Over the top

Graham Coster, 22 October 1992

Hell’s Foundations: A Town, its Myths and Gallipoli 
by Geoffrey Moorhouse.

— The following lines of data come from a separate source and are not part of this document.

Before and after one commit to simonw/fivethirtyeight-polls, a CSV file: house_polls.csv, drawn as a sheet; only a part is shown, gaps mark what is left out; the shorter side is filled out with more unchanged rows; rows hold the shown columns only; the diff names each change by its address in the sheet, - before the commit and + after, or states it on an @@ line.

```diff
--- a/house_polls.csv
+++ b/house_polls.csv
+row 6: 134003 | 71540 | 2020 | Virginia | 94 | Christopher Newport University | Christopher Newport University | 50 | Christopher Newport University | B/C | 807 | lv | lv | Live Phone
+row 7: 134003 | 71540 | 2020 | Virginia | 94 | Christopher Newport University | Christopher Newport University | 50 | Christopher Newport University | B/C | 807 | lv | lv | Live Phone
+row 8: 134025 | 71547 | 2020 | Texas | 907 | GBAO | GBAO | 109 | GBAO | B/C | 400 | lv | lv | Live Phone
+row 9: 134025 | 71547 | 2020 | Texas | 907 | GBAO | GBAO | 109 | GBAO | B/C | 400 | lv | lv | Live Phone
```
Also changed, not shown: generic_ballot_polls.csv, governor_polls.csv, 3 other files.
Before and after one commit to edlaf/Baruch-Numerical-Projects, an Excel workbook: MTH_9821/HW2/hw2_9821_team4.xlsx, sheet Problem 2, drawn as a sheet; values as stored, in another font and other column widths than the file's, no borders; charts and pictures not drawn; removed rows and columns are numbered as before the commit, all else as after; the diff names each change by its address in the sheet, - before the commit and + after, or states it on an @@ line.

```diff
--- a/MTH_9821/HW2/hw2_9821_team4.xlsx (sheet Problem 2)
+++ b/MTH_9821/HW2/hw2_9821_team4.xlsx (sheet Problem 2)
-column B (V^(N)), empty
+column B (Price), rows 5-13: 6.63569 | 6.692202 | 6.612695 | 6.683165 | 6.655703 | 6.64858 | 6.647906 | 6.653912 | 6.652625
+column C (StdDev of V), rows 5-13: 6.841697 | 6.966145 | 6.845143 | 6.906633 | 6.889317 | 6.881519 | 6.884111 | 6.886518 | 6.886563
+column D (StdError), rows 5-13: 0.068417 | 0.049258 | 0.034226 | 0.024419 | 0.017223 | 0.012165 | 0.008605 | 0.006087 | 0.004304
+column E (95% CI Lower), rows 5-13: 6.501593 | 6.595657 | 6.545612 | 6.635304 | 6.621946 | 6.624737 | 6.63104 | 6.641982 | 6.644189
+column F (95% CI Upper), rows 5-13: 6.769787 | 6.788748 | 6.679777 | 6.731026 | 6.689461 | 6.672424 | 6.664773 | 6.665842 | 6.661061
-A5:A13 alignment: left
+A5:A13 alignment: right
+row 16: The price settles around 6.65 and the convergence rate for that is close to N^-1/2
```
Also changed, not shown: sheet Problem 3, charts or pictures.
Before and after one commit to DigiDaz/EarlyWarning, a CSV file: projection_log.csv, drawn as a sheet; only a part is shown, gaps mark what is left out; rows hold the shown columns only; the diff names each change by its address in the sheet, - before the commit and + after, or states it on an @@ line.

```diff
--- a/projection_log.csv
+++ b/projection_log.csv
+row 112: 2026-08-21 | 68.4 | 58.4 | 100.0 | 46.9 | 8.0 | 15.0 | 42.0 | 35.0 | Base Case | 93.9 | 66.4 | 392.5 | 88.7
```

Hodder, 256 pp., £19.99, April 1992, 0 340 43044 3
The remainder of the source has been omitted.